Figures about child labour provide another alarming picture of the status of children in Pakistan. More than 120,000 children worked in factories or workplaces that did not meet minimum health standards. Glass bangles industry and surgical instrument units were the worst offenders.
Children making glass bangles suffered from respiratory diseases, whilst children manufacturing surgical tools experienced respiratory diseases, anaemia and conjunctivitis.
Tanneries also forced children to work in unhealthy conditions. More than three quarters of the tannery child workers reported disturbed sleep whilst over half of them were physically abused at work.
The SPARC report points out that many children who fail to find employment in regular workplaces eke out a living scavenging.

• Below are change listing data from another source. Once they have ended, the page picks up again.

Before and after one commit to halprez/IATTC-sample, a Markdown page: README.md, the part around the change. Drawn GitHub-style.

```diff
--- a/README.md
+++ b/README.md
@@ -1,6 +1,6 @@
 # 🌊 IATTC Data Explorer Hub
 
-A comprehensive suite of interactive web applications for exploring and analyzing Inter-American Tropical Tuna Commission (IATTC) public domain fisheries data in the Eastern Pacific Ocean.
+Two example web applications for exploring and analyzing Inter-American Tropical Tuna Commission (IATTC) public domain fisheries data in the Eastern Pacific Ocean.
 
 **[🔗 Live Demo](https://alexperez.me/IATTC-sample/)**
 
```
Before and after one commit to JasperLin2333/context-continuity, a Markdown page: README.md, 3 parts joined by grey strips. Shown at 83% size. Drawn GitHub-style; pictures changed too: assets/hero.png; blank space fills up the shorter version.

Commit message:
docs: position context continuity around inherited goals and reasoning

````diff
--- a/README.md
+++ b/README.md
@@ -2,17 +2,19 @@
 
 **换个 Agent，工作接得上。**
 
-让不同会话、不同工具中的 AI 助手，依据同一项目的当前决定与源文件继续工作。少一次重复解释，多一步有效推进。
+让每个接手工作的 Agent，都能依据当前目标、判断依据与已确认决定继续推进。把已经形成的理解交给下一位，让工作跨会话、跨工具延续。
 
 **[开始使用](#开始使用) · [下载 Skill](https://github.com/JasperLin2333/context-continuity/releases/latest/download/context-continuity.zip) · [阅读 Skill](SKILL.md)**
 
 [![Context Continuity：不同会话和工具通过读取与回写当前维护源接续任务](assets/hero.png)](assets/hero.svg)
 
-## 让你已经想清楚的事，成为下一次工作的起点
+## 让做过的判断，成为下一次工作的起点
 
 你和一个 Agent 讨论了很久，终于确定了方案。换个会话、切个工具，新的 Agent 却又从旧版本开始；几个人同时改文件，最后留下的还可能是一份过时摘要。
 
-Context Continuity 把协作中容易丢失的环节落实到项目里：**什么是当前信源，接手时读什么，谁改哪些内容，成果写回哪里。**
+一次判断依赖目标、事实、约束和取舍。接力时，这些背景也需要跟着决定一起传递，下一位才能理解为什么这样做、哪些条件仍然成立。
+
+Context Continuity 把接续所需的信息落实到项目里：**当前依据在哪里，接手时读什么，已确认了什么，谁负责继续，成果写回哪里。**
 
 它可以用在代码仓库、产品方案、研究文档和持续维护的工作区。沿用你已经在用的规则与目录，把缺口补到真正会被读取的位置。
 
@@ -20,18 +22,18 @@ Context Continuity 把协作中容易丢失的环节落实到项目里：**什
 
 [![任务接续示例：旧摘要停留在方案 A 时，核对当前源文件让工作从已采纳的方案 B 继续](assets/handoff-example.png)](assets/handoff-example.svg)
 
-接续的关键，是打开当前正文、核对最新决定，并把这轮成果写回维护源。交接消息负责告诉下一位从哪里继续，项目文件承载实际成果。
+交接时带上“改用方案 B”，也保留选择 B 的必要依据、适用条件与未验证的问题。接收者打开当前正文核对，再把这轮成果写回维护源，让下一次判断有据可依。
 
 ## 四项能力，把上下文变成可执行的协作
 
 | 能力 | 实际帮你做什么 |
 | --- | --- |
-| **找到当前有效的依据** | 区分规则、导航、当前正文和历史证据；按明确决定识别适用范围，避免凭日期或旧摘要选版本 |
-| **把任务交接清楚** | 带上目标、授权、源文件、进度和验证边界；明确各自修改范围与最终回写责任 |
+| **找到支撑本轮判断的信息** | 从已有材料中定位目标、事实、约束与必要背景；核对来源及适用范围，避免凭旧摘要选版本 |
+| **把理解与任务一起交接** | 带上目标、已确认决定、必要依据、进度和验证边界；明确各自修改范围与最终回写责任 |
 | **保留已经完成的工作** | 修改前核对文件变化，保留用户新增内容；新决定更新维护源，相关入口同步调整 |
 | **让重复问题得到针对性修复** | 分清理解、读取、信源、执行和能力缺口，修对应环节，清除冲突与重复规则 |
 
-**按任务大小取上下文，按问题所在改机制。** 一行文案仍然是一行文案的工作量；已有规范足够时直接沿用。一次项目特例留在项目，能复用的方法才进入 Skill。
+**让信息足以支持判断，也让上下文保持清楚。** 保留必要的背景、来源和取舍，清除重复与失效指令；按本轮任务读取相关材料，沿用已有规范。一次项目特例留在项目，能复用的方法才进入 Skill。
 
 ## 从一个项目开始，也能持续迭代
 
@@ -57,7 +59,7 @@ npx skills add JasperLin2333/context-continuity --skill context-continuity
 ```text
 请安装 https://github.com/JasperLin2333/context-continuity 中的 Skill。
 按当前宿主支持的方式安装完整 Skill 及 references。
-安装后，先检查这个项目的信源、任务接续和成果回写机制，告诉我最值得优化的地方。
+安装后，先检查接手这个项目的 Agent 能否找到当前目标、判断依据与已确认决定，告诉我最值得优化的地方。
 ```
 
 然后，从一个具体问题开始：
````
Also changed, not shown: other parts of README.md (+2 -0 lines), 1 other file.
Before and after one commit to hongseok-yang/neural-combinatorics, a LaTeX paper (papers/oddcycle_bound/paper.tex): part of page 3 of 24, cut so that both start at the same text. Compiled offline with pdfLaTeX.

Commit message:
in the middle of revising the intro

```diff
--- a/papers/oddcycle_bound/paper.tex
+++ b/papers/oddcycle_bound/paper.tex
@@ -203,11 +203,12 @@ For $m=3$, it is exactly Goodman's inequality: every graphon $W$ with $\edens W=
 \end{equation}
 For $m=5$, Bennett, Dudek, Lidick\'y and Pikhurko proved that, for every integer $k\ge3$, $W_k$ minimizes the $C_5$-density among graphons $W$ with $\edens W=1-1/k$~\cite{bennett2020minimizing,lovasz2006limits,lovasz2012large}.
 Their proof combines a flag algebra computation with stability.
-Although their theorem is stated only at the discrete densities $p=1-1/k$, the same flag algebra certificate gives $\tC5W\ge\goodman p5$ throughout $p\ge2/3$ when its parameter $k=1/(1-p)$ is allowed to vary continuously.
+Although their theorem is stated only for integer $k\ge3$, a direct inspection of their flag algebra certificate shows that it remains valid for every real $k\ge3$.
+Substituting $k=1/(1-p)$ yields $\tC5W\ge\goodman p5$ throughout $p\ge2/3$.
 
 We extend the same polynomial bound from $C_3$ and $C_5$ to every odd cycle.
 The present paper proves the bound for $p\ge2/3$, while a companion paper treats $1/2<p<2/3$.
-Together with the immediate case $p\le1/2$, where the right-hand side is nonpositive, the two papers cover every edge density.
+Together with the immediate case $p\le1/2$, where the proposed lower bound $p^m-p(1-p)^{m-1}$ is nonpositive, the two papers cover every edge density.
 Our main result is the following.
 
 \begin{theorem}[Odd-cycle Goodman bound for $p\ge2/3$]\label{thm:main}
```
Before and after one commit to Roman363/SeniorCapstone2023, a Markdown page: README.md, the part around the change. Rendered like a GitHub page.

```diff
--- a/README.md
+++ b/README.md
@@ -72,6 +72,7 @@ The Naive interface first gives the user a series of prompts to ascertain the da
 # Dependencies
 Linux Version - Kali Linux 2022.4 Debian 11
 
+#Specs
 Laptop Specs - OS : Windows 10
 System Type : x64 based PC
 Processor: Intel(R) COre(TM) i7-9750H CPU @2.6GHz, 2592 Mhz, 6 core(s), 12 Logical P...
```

Some 106,500 rummage through the waste produced by industry and the affluent in big cities. Around the capital Islamabad, there were probably some 4,000 scavengersabout 2,500 of them Afghans aged 10 to 14 years.
On February 15, Pakistan's National Children's Day, the Federal Minister for Social Welfare and Special Education Zobaida Jalal said that children, who represent 48 per cent of the country's total population, have a right to the government's attention and a fair allocation of resources.
In April, the Minister informed Pakistan's National Assembly that in 2005 she intended to introduce laws that would make the country a more child-friendly state in accordance with the 1990 UN Convention on the Rights of the Child (CRC) that Pakistan had signed.
She stressed that ratifying the Convention was not enough; effective laws were needed to implement it.
Prime Minister Shaukat Aziz acknowledged that children were the most vulnerable social group in the country. He reiterated his government's intention to build a society that was friendlier to them, one that would improve their access to health care and development and protect them against child labour.